Gustave Courbet’s L’Orgine du monde still seems to provoke viewers more than 150 years after it was painted. For the greater part of its history, Courbet’s painting was hidden in private art collections, now it hangs in the Musée d’Orsay for everyone to see. Is that the problem? In 2014 performance artist Deborah de Robertis sat in front of Courbet’s painting in the Musée d’Orsay exposing her vagina and was arrested. What is the taboo? Nudity, female sexuality or the male gaze?
There is a controversy over a painting by the artist Balthus. Two young women asked the Metropolitan Museum of Art to remove Thérèse Dreaming (1938). Not one of his pictures of a naked adolescent girl, but a painting of the fully dressed Thérèse Blanchard. Yes, you can see her underwear, but is that enough to arouse the viewer? The question here is: was Balthus a pedophile and are pedophiles allowed to visualize their sexual orientation?
Or does this painting represent the kind of sexualized power abuse we try so hard to get rid of? Was that the reason someone decided to throw out his Balthus painting?
A favored theme for Third Reich artists was a portrait of the Führer. These became so numerous that Hitler finally decreed that only one would be displayed officially at each annual Greater German Art Exhibition. The official portrait of Adolf Hitler for 1937 was painted by Heinrich Knirr (1862 – 1944). After studying at the Academy of fine arts in Vienna, Heinrich Knirr opened a private art school in Munich. It gained a good reputation throughout Europe. During the Nazi régime he painted the portraits of Adolf Hitler, Rudolf Hess and others, and Albert Speer often referred to him as ‘the court painter’. Isn’t it ironic that a former member of the progressive Munich Secession and Vienna Secession paints a portrait of Hitler in the style of Anthony van Dyck and Joshua Reynolds and then calls it ‘Hitler, the Creator of the Third Reich and Renewer of German Art’?

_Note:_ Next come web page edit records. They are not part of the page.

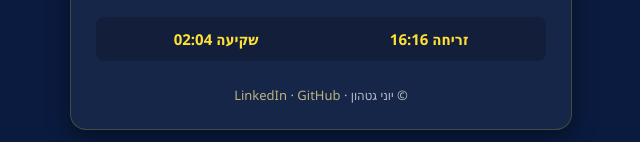
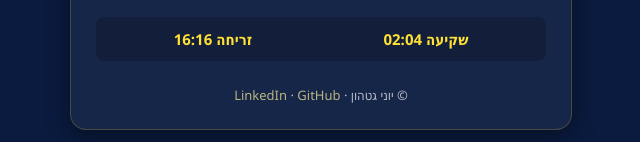
Before and after one commit to YoniGR94/moon_loc_calc, a plain HTML site: page index.html in a window 1280 px wide. Both pictures are taken after a click on the button "חשב מיקום". Shown: the part 778-920 px from the top of the page, 319-959 px from the left. Drawn offline with Linux system fonts and the light colour scheme.

Commit message:
Enhance sunrise/sunset display with dynamic ordering
Added dynamic ordering for sunrise and sunset display based on their chronological appearance.

```diff
--- a/index.html
+++ b/index.html
@@ -296,7 +296,9 @@
                 <option value="telaviv" id="loc-tlv">תל אביב, ישראל</option>
                 <option value="haifa" id="loc-hai">חיפה, ישראל</option>
                 <option value="eilat" id="loc-eil">אילת, ישראל</option>
-                <!-- עולם -->
+                <!-- עולם (כולל חצי האי ערב) -->
+                <option value="riyadh" id="loc-riy">ריאד, ערב הסעודית</option>
+                <option value="dubai" id="loc-dub">דובאי, איחוד האמירויות</option>
                 <option value="cyprus" id="loc-cyp">ניקוסיה, קפריסין</option>
                 <option value="athens" id="loc-ath">אתונה, יוון</option>
                 <option value="rome" id="loc-rom">רומא, איטליה</option>
@@ -338,8 +340,9 @@
         </div>
 
         <div class="rise-set-row">
-            <div><span id="lbl-rise">זריחה</span> <span id="res-rise"></span></div>
-            <div><span id="lbl-set">שקיעה</span> <span id="res-set"></span></div>
+            <!-- מזהים שנוספו לצורך סידור דינאמי -->
+            <div id="box-rise"><span id="lbl-rise">זריחה</span> <span id="res-rise"></span></div>
+            <div id="box-set"><span id="lbl-set">שקיעה</span> <span id="res-set"></span></div>
         </div>
     </div>
 
@@ -359,6 +362,8 @@
         telaviv: { lat: 32.0853, lng: 34.7818, timeZone: "Asia/Jerusalem" },
         haifa:   { lat: 32.7940, lng: 34.9896, timeZone: "Asia/Jerusalem" },
         eilat:   { lat: 29.5577, lng: 34.9519, timeZone: "Asia/Jerusalem" },
+        riyadh:  { lat: 24.7136, lng: 46.6753, timeZone: "Asia/Riyadh" },
+        dubai:   { lat: 25.2048, lng: 55.2708, timeZone: "Asia/Dubai" },
         cyprus:  { lat: 35.1856, lng: 33.3823, timeZone: "Asia/Nicosia" },
         athens:  { lat: 37.9838, lng: 23.7275, timeZone: "Europe/Athens" },
         rome:    { lat: 41.9028, lng: 12.4964, timeZone: "Europe/Rome" },
@@ -377,6 +382,7 @@
             moonUp: "הירח מעל האופק", moonDown: "הירח מתחת לאופק", dirRtl: "rtl", phaseLbl: "מצב הירח",
             locs: {
                 tlv: "תל אביב, ישראל", hai: "חיפה, ישראל", eil: "אילת, ישראל",
+                riy: "ריאד, ערב הסעודית", dub: "דובאי, איחוד האמירויות",
                 cyp: "ניקוסיה, קפריסין", ath: "אתונה, יוון", rom: "רומא, איטליה", vie: "וינה, אוסטריה",
                 add: "אדיס אבבה, אתיופיה", cap: "קייפטאון, דרום אפריקה", ny: "ניו יורק, ארה״ב", la: "לוס אנג׳לס, ארה״ב"
             },
@@ -389,6 +395,7 @@
             moonUp: "Moon is above horizon", moonDown: "Moon is below horizon", dirRtl: "ltr", phaseLbl: "Moon Phase",
             locs: {
                 tlv: "Tel Aviv, Israel", hai: "Haifa, Israel", eil: "Eilat, Israel",
+                riy: "Riyadh, Saudi Arabia", dub: "Dubai, UAE",
                 cyp: "Nicosia, Cyprus", ath: "Athens, Greece", rom: "Rome, Italy", vie: "Vienna, Austria",
                 add: "Addis Ababa, Ethiopia", cap: "Cape Town, South Africa", ny: "New York, USA", la: "Los Angeles, USA"
             },
@@ -401,6 +408,7 @@
             moonUp: "القمر فوق الأفق", moonDown: "القمر تحت الأفق", dirRtl: "rtl", phaseLbl: "طور القمر",
             locs: {
                 tlv: "تل أبيب، إسرائيل", hai: "حيفا، إسرائيل", eil: "إيلات، إسرائيل",
+                riy: "الرياض، السعودية", dub: "دبي، الإمارات",
                 cyp: "نيقوسيا، قبرص", ath: "أثينا، اليونان", rom: "روما، إيطاليا", vie: "فيينا، النمسا",
                 add: "أديس أبابا، إثيوبيا", cap: "كيب تاون، جنوب أفريقيا", ny: "نيويورك، أمريكا", la: "لوس أنجلوس، أمريكا"
             },
@@ -435,6 +443,8 @@
         document.getElementById('loc-tlv').innerText = dict.locs.tlv;
         document.getElementById('loc-hai').innerText = dict.locs.hai;
         document.getElementById('loc-eil').innerText = dict.locs.eil;
+        document.getElementById('loc-riy').innerText = dict.locs.riy;
+        document.getElementById('loc-dub').innerText = dict.locs.dub;
         document.getElementById('loc-cyp').innerText = dict.locs.cyp;
         document.getElementById('loc-ath').innerText = dict.locs.ath;
         document.getElementById('loc-rom').innerText = dict.locs.rom;
@@ -636,6 +646,18 @@
         document.getElementById('res-rise').innerText = riseText;
         document.getElementById('res-set').innerText = setText;
 
+        // סידור דינאמי של שקיעה/זריחה לפי סדר כרונולוגי של הופעתם ביום
+        let firstRise = times.rises.length > 0 ? times.rises[0] : Infinity;
+        let firstSet = times.sets.length > 0 ? times.sets[0] : Infinity;
+
+        if (firstSet < firstRise) {
+            document.getElementById('box-set').style.order = 1;
+            document.getElementById('box-rise').style.order = 2;
+        } else {
+            document.getElementById('box-rise').style.order = 1;
+            document.getElementById('box-set').style.order = 2;
+        }
+
         document.getElementById('result').style.display = 'block';
     }
 
```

Did we lose faith in the values of the Enlightenment? What is left of the belief that to be informed is manifestly better than to be ignorant or prejudiced? Denis Diderot, the main editor of the Encyclopédia (1751-1772), wrote ‘our aim is to bring together all knowledge, to present its overall structure to our contemporaries and to hand it on to those who will come after us, so that our children, by becoming more knowledgeable, will become more virtuous and happier’. So how did that turn out? It does feel like there is an overwhelming sense of pessimism at the moment and a worrisome trend toward increasing polarization with a willingness to wreck the precious institutions of liberal democracy. So who is going to fight tribalism, nationalist fervour, religious ecstasy, medical quackery and conspiracy theorizing, and make a case for reason, science and humanism?